  10. 11. Key Components of the Plan <ul><li>Provide minimum standards for establishing and managing an intelligence function. The standards focus on the intelligence process and include the following elements: mission of the function, management and supervision, personnel selection, training, security, privacy rights, development and dissemination of intelligence products, and accountability measures </li></ul>www.it.ojp.gov/global
  11. 12. Key Components of the Plan (Continued) <ul><li>Provide model policies and guidelines for implementing or reviewing an agency’s intelligence function </li></ul><ul><li>Examples include </li></ul><ul><ul><li>28 CFR Part 23 </li></ul></ul><ul><ul><li>International Association of Chiefs of Police’s Criminal Intelligence Model Policy </li></ul></ul><ul><ul><li>Law Enforcement Intelligence Unit’s Criminal Intelligence File Guidelines </li></ul></ul>www.it.ojp.gov/global
  12. 13. Key Components of the Plan (Continued) <ul><li>Establish a Criminal Intelligence Coordinating Council to provide a nationally coordinated process for intelligence generation and sharing </li></ul><ul><li>Offer the riss.net/Law Enforcement Online (LEO) connection as the initial sensitive but unclassified communications backbone for implementation of a nationwide criminal intelligence sharing capability </li></ul>www.it.ojp.gov/global
  13. 14. Key Components of the Plan (Continued) <ul><li>Recommend that existing systems at the local, state, tribal, regional, and national levels promptly link to the riss.net/LEO communications capability in order to leverage information sharing systems and expand intelligence sharing </li></ul><ul><li>Recommend that local, state, tribal, and federal law enforcement agencies partner with the public and private sectors in order to detect and prevent attacks to the nation’s critical infrastructure </li></ul>www.it.ojp.gov/global
  14. 15. Key Components of the Plan (Continued) <ul><li>Offer guidelines for protecting individuals’ privacy and constitutional rights within the intelligence process </li></ul><ul><li>Recommend fingerprint-based background checks for access to the intelligence systems accessible on the nationwide communications capability </li></ul>www.it.ojp.gov/global

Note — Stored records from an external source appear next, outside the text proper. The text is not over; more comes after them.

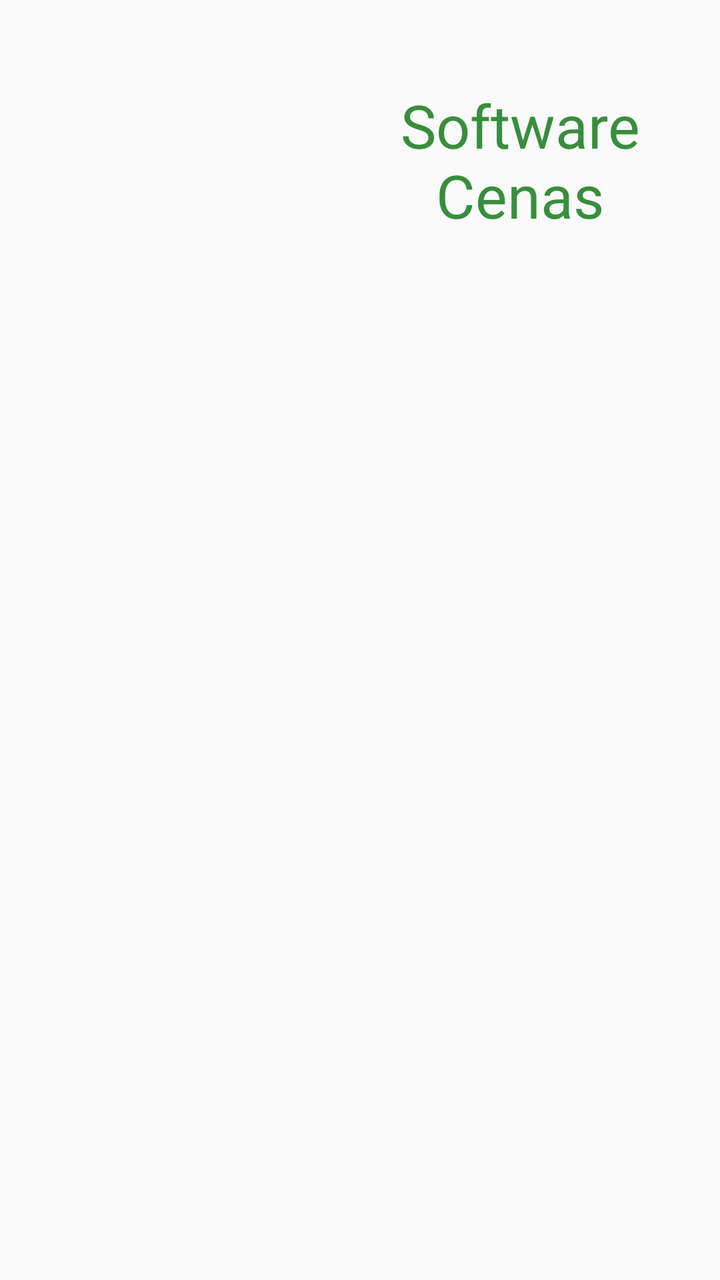
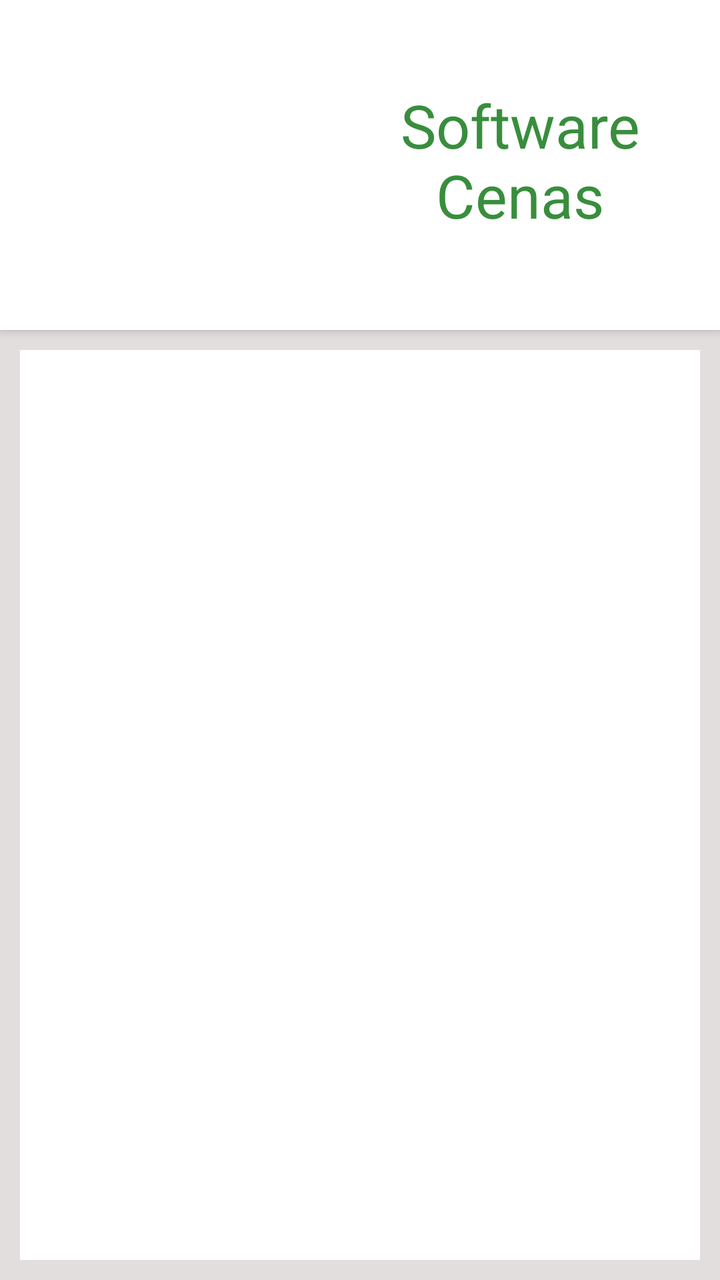

Before-and-after screenshots of an Android layout around one commit, followed by the original layout XML and the change that was made.
<!-- AndroidManifest.xml: application theme AppTheme -->
<!-- res/layout/ka_fragment.xml -->
<?xml version="1.0" encoding="utf-8"?>
<RelativeLayout xmlns:android="http://schemas.android.com/apk/res/android"
    xmlns:app="http://schemas.android.com/apk/res-auto"
    android:layout_width="match_parent"
    android:layout_height="match_parent">

    <LinearLayout
        android:id="@+id/ka_header"
        android:layout_width="match_parent"
        android:layout_height="wrap_content"
        android:elevation="3dp"
        android:orientation="horizontal"
        android:paddingBottom="@dimen/card_margin">

        <ImageView
            android:id="@+id/ka_details_image"
            android:layout_width="@dimen/ka_image_height"
            android:layout_height="@dimen/ka_image_height"
            android:scaleType="fitCenter"
            app:srcCompat="@drawable/function" />

        <TextView
            android:id="@+id/ka_details_name"
            android:layout_width="match_parent"
            android:layout_height="match_parent"
            android:gravity="center"
            android:text="Software Cenas"
            android:textAlignment="center"
            android:textColor="@color/colorPrimaryDark"
            android:textSize="@dimen/ka_detail_title_size" />

    </LinearLayout>


    <android.support.v7.widget.RecyclerView
        android:id="@+id/ka_details_topics_list"
        android:layout_width="match_parent"
        android:layout_height="match_parent"
        android:layout_below="@+id/ka_header"
        android:paddingLeft="@dimen/card_margin"
        android:paddingRight="@dimen/card_margin" />


</RelativeLayout>
<!-- resources referenced by this layout -->
<resources>
  <color name="colorPrimaryDark">#388e3c</color>
  <dimen name="card_margin">5dp</dimen>
  <dimen name="ka_detail_title_size">30dp</dimen>
  <dimen name="ka_image_height">160dp</dimen>
  <!-- drawable function: png bitmap (drawable, 1514 bytes) -->
  <style name="AppTheme" parent="Theme.AppCompat.Light.NoActionBar">
          <item name="colorPrimary">@color/colorPrimary</item>
          <item name="colorPrimaryDark">@color/colorPrimaryDark</item>
          <item name="colorAccent">@color/colorAccent</item>
      </style>
  <color name="colorPrimary">#4caf50</color>
  <color name="colorAccent">#ffffff</color>
</resources>

<!-- the commit's change to res/layout/ka_fragment.xml (unified diff, before → after) -->
@@ -2,12 +2,14 @@
 <RelativeLayout xmlns:android="http://schemas.android.com/apk/res/android"
     xmlns:app="http://schemas.android.com/apk/res-auto"
     android:layout_width="match_parent"
-    android:layout_height="match_parent">
+    android:layout_height="match_parent"
+    android:background="@color/grayerWhite">
 
     <LinearLayout
         android:id="@+id/ka_header"
         android:layout_width="match_parent"
         android:layout_height="wrap_content"
+        android:background="@color/colorAccent"
         android:elevation="3dp"
         android:orientation="horizontal"
         android:paddingBottom="@dimen/card_margin">
@@ -37,8 +39,8 @@
         android:layout_width="match_parent"
         android:layout_height="match_parent"
         android:layout_below="@+id/ka_header"
-        android:paddingLeft="@dimen/card_margin"
-        android:paddingRight="@dimen/card_margin" />
+        android:layout_margin="@dimen/ka_detail_list_margin"
+        android:background="@color/colorAccent" />
 
 
 </RelativeLayout>
<!-- resource entries referenced after the edit -->
@@ -1,7 +1,9 @@
 <!-- resources referenced by this layout -->
 <resources>
   <color name="colorPrimaryDark">#388e3c</color>
+  <color name="grayerWhite">#e2dede</color>
   <dimen name="card_margin">5dp</dimen>
+  <dimen name="ka_detail_list_margin">10dp</dimen>
   <dimen name="ka_detail_title_size">30dp</dimen>
   <dimen name="ka_image_height">160dp</dimen>
   <!-- drawable function: png bitmap (drawable, 1514 bytes) -->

  15. 16. Key Components of the Plan (Continued) <ul><li>Provide training standards for all levels of law enforcement personnel </li></ul><ul><li>Recommend methodologies for sharing classified reports </li></ul><ul><li>Promote the concepts of standards-based intelligence sharing and intelligence-led policing through education and outreach </li></ul>www.it.ojp.gov/global
  16. 17. Key Components of the Plan (Continued) <ul><li>Encourage the use of existing, comprehensive reference documents as resources for issues relating to information sharing, system security practices, and privacy </li></ul><ul><li>Examples include </li></ul><ul><ul><li>Justice Information Privacy Guideline-Developing, Drafting and Assessing Privacy Policy for Justice Information Systems </li></ul></ul><ul><ul><li>Applying Security Practices to Justice Information Sharing </li></ul></ul><ul><ul><li>Global Justice Extensible Markup Language (XML) Data Model and its component Global Justice XML Data Dictionary </li></ul></ul>www.it.ojp.gov/global
  17. 18. Timeline <ul><li>October 2003–Plan submitted to OJP </li></ul><ul><li>For more information, contact </li></ul><ul><ul><li>Superintendent Melvin Carraway </li></ul></ul><ul><ul><li>Indiana State Police (317) 232-8241 [email_address] </li></ul></ul><ul><ul><li>Mr. Bob Cummings Institute for Intergovernmental Research (IIR) (850) 385-0600, extension 278 [email_address] </li></ul></ul>www.it.ojp.gov/global